Induction of general anesthesia is a frightening event for PwID whose ability to deal with fear on a cognitive basis is reduced. Being hooked up to the monitoring system, the need to breath in a ventilator mask with the strange smell of volatile anesthetics or the placing of an intravenous canula are all fearfull moments. This often leads to necessary but very unwanted cases of frightened, fighting patients. Not seldom do these patients have to be restrained for their own good. It is the inability to cope with stress and fear on a cognitive basis that forms the group relatedness for this specific trial. Dealing with frightened PwIDs is completely different from dealing with frightened patients with full cognitive capabilities. There is no conceiveable substitute for the unique clinical problem faced by the specialized dentist and the anesthetist. Patients will receive either the standard care (dental treatment under general anesthesia) or they will reiceve anxiolytic procedural sedation. In either case the planned, necessary dental treatment will be completed. Patients who can not be treated with dexmedetomidine procedural sedation alone will receive a general anesthetic in the same procedure to complete their dental treatment. Even if the full dental treatment cannot be completed after dexmedetomidine administration, the sedative effects of IN dexmedetomidine will make tolerance of usually unpleasant procedures easier and less frightening. Studies in children and adults without intellectual disabilities have shown that dexmedetomidine is well tolerated when administered intranasally by either droplets or atomizer spray. In children and adults without intellectual disabilities, the dose used has been shown to be safe and effective. The presence of a dedicated anaesthesiologist will be constant during the study period in which dexmedetomidine is used. The sedation with dexmedetomidine has no implications for general anesthesia (should this be indicated) that can not easily be accommodated for by the attending anesthetic team. Tolerance of the treatment is measured constantly by sedation and agitation scores. When a patient has a sedation/agitation score indicating less tolerance to treatment under sedation compared to treatment in the OPD, this signals that the treatment is no longer in the patients best interest and they will receive standard institution treatment (i.e. be converted to GA) and study procedures will stop. The dentist in attendance is a specialist in providing dental care to specifically this vulnerable group of patients, and is trained in using both non-pharmacolgical and pharmacological strategies in the treatment of PwIDs and dentophobia. No follow up visits will be required.
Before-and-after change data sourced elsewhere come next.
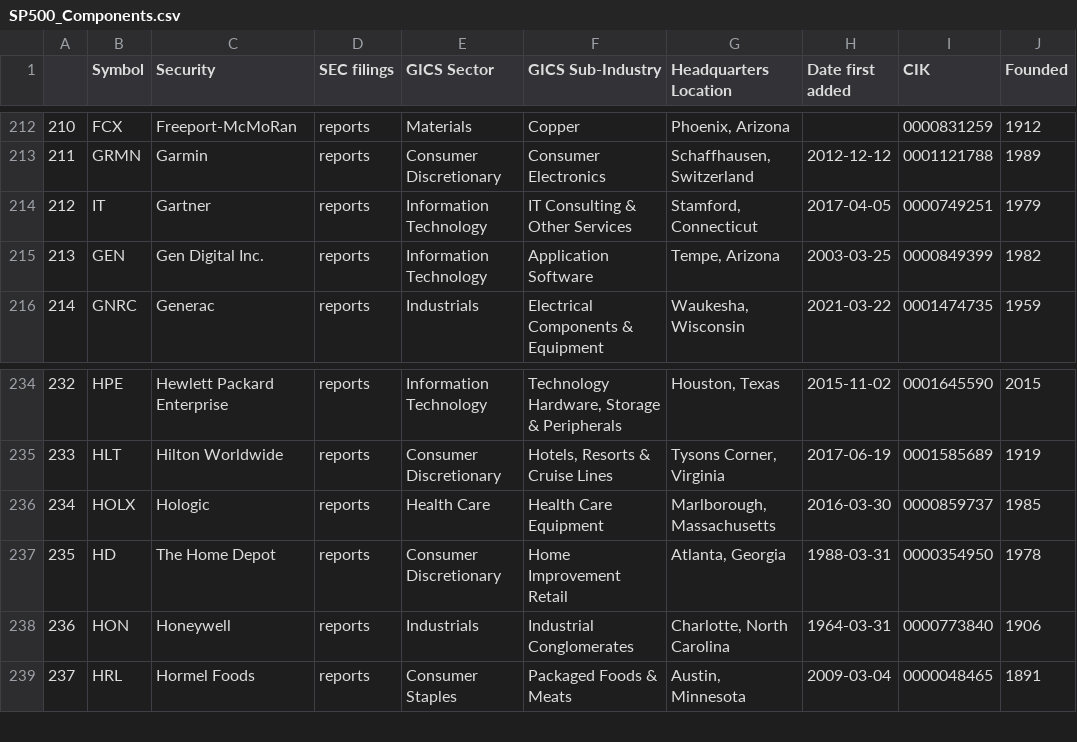
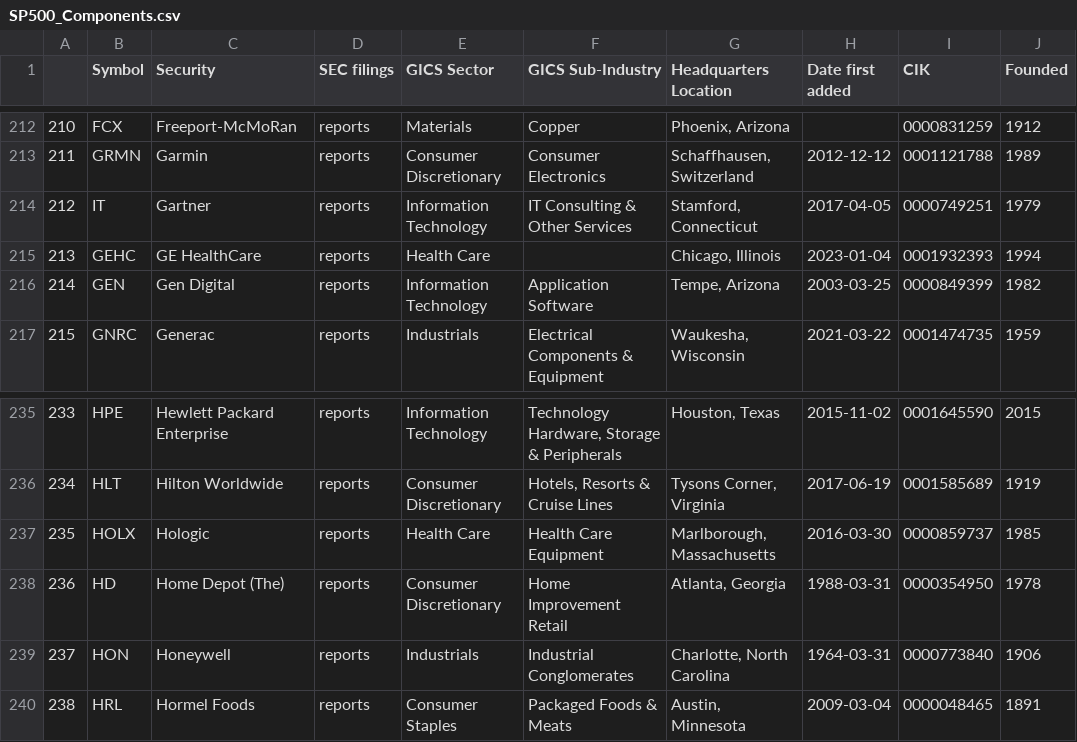
Before and after one commit to vvelicu/s-p500, a CSV file: data/SP500_Components.csv, drawn as a sheet; only a part is shown, gaps mark what is left out; addresses are those after the commit; the diff names each change by its address in the sheet, - before the commit and + after, or states it on an @@ line.

```diff
--- a/data/SP500_Components.csv
+++ b/data/SP500_Components.csv
+row 215: 213 | GEHC | GE HealthCare | reports | Health Care |  | Chicago, Illinois | 2023-01-04 | 0001932393 | 1994
@@ column A renumbered from row 216 down @@
-C216 (Security): Gen Digital Inc.
+C216 (Security): Gen Digital
-C238 (Security): The Home Depot
+C238 (Security): Home Depot (The)
```
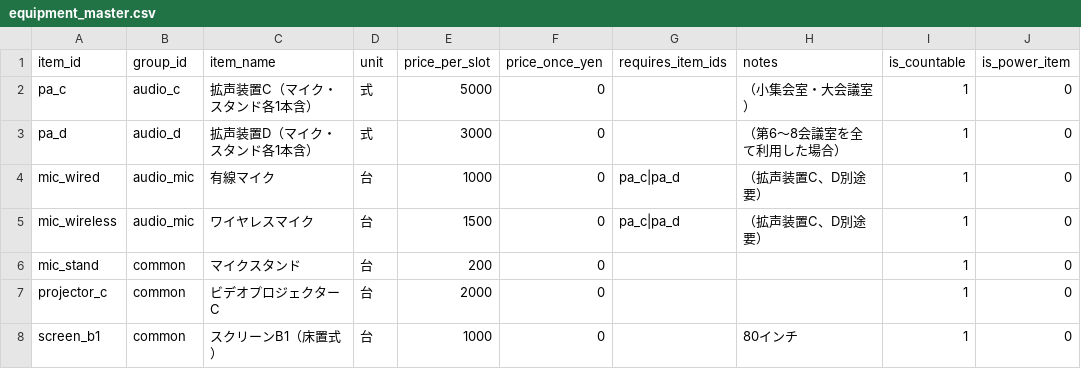
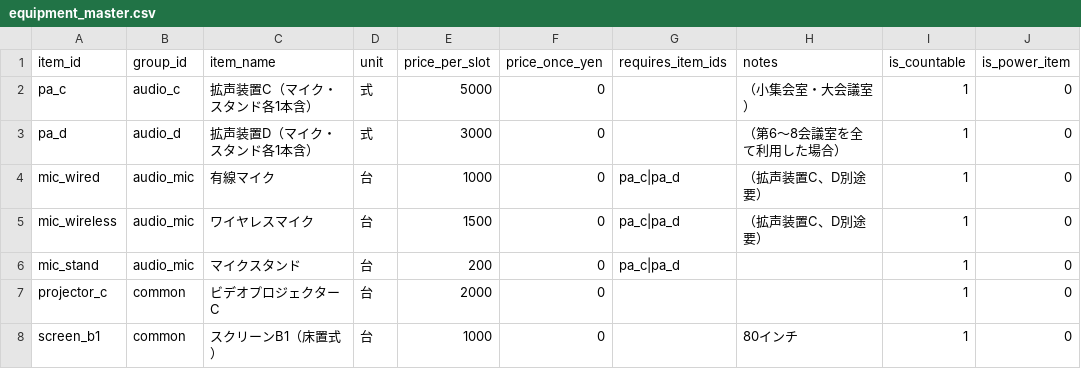
Before and after one commit to kenji0109/kokaido-calculator, a CSV file: data/equipment_master.csv, drawn as a sheet; only a part is shown.

Commit message:
Update mic_stand entry to include audio_mic category

```diff
--- a/data/equipment_master.csv
+++ b/data/equipment_master.csv
@@ -5,3 +5,3 @@ mic_wired,audio_mic,有線マイク,台,1000,0,pa_c|pa_d,（拡声装置C、D別
 mic_wireless,audio_mic,ワイヤレスマイク,台,1500,0,pa_c|pa_d,（拡声装置C、D別途要）,1,0
-mic_stand,common,マイクスタンド,台,200,0,,,1,0
+mic_stand,audio_mic,マイクスタンド,台,200,0,pa_c|pa_d,,1,0
 projector_c,common,ビデオプロジェクターC,台,2000,0,,,1,0
```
After the dental procedure the subject will be in normal post-surgical care. The study medication is not expected to have implications for this period. As is normal after procedural sedation and daycare surgery under general anesthesia, subjects will be discharged with adult supervision and will be asked to spend the night following the procedure under the care of a responsible adult. Subjects not planned for daycare surgery will be admitted to the ward as is normal. No follow up visits will be required.
- Main changes (audit trail)
- RECORD7-apr-2016 - 8-jul-2016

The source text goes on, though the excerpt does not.